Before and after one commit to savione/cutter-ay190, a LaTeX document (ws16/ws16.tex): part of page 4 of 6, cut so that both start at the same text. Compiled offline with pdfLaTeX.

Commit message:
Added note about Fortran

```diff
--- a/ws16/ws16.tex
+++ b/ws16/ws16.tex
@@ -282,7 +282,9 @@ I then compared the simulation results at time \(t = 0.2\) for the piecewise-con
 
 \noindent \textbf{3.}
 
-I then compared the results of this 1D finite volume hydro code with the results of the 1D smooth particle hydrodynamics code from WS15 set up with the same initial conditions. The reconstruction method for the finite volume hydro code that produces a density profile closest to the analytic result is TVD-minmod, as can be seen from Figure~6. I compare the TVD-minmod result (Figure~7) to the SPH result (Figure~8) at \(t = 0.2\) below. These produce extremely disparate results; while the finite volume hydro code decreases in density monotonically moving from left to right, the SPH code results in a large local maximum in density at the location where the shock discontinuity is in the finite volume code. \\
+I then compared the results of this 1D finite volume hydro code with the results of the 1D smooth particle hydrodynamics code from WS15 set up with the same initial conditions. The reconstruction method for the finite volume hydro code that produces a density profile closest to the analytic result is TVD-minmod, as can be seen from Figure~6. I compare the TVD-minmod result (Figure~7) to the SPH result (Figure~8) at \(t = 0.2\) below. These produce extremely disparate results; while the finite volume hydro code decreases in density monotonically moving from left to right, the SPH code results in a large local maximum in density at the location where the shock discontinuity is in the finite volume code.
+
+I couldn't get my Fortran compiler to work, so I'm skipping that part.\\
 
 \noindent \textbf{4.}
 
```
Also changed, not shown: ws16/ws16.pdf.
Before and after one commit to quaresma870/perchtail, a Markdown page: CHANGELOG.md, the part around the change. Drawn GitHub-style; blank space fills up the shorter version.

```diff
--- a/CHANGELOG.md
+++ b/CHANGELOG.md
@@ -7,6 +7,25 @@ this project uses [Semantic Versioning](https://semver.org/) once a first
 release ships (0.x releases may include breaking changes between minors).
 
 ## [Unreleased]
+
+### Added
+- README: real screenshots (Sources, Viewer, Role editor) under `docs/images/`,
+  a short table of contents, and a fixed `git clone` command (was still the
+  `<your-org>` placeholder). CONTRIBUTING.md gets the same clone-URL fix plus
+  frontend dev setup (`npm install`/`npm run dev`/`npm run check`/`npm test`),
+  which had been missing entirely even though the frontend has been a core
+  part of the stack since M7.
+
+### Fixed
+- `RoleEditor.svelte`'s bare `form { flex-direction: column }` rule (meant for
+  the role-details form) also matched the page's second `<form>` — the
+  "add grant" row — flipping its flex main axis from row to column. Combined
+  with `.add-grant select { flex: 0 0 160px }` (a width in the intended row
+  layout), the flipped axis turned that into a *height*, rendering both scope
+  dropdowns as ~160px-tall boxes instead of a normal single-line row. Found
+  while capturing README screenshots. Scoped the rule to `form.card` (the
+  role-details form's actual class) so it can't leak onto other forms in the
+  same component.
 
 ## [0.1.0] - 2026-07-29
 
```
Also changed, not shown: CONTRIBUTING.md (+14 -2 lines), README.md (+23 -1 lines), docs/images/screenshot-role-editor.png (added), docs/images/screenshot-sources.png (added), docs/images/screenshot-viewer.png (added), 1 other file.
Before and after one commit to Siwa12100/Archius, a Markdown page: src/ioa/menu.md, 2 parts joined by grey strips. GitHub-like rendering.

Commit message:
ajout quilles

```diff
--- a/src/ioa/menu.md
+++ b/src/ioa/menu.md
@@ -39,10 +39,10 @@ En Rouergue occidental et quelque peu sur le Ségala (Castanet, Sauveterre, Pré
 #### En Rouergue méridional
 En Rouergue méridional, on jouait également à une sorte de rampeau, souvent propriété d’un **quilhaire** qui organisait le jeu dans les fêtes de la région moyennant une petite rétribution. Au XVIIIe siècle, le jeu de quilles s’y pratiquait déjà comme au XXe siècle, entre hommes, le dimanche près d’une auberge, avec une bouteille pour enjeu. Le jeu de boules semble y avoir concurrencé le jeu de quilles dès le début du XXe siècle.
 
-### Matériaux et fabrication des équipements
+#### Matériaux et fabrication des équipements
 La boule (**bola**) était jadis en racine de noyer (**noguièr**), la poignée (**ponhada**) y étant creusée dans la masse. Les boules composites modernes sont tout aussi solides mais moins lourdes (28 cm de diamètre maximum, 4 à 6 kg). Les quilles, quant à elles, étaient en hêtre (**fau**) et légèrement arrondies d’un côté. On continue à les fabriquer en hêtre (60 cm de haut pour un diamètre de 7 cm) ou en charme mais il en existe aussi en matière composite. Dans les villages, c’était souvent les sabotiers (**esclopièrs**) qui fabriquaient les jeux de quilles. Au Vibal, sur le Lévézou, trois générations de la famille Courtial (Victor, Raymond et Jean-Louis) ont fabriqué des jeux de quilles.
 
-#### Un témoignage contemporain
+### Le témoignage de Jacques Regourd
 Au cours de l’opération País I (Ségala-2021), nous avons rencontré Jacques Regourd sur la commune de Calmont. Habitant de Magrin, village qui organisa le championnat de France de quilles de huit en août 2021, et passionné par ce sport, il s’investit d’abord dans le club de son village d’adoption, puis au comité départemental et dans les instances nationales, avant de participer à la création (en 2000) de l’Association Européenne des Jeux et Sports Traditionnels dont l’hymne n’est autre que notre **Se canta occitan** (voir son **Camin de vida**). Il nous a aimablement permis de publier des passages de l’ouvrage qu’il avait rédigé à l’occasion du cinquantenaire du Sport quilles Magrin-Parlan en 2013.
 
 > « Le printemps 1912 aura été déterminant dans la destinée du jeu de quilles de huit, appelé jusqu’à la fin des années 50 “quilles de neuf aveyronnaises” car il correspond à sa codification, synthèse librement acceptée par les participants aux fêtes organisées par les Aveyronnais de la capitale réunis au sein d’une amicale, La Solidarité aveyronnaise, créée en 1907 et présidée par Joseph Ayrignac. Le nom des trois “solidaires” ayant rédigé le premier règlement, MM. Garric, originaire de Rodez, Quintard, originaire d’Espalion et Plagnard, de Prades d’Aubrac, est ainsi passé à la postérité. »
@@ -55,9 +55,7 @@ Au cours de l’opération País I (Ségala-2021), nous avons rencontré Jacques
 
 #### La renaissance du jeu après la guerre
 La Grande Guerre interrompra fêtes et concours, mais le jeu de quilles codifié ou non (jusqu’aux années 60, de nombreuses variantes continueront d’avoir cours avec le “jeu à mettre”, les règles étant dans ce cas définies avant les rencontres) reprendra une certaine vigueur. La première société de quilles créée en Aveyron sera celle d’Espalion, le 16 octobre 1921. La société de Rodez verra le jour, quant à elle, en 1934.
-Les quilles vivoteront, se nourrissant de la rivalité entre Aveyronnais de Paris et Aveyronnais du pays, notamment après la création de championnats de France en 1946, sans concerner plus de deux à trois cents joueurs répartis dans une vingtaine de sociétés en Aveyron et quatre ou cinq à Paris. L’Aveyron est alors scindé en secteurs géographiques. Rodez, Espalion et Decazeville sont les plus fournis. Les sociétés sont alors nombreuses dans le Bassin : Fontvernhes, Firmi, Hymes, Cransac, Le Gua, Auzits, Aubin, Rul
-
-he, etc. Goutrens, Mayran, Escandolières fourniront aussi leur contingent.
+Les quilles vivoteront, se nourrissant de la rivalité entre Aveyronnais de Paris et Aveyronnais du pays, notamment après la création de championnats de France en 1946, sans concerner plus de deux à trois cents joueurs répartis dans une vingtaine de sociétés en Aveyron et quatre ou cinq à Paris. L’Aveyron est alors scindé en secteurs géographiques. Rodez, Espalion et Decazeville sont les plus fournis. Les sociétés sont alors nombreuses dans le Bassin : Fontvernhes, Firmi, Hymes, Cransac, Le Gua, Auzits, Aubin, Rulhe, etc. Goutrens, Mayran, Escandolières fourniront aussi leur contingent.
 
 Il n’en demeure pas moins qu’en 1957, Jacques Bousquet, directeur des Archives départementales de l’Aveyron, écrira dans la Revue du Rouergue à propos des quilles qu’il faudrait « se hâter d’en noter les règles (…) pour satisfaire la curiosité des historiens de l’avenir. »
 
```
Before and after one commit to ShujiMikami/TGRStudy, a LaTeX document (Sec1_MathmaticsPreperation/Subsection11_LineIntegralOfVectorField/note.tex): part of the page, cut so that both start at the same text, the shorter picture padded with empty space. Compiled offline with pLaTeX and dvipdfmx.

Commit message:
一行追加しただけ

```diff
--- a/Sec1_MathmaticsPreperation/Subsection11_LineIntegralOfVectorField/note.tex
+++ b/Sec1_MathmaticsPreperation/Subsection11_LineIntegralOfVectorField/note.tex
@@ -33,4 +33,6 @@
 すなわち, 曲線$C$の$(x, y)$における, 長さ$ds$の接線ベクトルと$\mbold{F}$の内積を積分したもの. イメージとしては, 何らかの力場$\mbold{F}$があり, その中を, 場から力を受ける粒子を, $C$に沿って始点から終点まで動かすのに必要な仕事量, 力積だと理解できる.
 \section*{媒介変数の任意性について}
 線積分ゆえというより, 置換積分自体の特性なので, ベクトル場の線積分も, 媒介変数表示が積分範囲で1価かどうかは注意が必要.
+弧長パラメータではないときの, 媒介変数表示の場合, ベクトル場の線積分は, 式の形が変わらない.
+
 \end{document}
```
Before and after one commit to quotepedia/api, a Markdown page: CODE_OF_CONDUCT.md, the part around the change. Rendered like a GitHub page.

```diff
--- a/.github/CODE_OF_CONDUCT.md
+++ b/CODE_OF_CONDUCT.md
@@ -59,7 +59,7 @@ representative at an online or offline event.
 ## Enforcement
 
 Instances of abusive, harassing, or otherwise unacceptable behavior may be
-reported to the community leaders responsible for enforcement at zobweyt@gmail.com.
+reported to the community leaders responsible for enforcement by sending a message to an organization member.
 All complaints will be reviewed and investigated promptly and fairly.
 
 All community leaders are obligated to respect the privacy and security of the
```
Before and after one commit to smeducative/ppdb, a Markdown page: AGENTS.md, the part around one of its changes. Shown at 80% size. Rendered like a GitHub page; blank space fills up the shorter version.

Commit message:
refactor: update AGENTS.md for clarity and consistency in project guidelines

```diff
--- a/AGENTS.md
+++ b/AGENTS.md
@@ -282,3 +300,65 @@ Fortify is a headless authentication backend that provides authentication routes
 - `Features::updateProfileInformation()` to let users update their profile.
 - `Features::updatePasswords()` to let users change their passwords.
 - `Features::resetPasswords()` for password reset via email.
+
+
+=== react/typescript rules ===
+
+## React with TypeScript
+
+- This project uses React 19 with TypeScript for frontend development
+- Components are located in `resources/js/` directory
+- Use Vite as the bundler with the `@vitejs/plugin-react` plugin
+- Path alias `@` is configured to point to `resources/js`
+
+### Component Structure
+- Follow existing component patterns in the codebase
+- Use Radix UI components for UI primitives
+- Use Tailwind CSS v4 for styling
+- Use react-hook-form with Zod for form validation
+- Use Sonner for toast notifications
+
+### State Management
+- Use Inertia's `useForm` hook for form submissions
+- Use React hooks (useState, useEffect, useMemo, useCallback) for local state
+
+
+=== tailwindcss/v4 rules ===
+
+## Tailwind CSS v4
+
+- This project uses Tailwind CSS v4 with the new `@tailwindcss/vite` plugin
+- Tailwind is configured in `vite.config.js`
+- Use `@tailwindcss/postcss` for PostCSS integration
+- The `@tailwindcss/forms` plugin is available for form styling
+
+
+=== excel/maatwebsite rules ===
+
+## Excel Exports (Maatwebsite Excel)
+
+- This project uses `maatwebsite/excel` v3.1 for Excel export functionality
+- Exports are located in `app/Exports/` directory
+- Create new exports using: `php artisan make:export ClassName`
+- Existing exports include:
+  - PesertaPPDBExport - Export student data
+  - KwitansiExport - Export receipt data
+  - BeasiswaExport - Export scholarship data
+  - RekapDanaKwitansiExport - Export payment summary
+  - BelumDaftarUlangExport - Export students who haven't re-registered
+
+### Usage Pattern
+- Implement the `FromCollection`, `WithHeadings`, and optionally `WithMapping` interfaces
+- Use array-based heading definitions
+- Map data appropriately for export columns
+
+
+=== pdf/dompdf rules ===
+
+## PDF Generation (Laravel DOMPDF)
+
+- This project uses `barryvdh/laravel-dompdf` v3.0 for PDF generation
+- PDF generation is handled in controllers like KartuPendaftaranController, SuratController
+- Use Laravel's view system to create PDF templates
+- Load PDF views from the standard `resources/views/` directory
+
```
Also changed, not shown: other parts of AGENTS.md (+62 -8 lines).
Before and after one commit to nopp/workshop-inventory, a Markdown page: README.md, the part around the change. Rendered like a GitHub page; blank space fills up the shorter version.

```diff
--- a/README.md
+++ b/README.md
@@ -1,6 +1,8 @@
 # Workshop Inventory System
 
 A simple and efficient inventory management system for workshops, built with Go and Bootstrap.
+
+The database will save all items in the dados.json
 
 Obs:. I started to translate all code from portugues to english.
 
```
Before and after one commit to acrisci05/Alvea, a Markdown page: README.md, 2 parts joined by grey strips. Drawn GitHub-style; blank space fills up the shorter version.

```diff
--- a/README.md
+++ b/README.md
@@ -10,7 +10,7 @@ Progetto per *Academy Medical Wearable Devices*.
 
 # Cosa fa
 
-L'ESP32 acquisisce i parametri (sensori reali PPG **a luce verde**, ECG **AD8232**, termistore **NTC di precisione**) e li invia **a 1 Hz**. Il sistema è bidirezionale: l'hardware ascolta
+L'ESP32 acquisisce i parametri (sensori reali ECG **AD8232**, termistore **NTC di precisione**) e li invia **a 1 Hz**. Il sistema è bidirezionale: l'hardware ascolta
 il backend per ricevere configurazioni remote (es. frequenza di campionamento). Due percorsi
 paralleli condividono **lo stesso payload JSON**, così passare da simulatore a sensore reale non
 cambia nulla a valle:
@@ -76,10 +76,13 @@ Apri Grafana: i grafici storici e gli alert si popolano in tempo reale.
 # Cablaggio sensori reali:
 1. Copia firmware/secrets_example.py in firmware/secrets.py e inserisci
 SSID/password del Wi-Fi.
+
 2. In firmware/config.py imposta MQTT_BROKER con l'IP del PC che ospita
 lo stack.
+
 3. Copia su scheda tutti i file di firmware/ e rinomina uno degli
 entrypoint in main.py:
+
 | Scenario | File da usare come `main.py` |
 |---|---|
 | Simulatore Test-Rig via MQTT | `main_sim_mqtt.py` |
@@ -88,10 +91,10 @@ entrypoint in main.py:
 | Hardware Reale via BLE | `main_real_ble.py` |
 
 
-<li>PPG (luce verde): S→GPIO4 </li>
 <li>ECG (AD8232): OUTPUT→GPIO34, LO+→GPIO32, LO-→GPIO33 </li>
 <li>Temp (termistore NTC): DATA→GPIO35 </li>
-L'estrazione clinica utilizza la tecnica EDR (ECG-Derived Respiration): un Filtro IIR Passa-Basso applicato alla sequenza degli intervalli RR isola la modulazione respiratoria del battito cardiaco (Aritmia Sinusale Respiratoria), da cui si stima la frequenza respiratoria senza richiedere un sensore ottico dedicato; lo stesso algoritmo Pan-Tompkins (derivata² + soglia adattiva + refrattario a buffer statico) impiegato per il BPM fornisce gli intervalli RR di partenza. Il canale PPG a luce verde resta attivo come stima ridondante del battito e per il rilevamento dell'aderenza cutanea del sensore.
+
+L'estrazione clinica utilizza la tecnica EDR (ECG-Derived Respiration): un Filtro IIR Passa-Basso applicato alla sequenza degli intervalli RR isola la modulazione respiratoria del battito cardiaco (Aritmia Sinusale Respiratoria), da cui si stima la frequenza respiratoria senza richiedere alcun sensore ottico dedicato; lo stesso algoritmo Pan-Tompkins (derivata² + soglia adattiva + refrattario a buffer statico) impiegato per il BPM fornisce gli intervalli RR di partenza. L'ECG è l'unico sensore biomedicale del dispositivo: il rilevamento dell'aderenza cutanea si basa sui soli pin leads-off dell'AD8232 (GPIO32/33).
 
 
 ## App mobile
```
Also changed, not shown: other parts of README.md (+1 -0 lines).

> _Activity_
Look over the listing and return each line that holds "project".

> _Answer box_
@@ -7,6 +7,25 @@ this project uses [Semantic Versioning](https://semver.org/) once a first
refactor: update AGENTS.md for clarity and consistency in project guidelines
+- This project uses React 19 with TypeScript for frontend development
+- This project uses Tailwind CSS v4 with the new `@tailwindcss/vite` plugin
+- This project uses `maatwebsite/excel` v3.1 for Excel export functionality
+- This project uses `barryvdh/laravel-dompdf` v3.0 for PDF generation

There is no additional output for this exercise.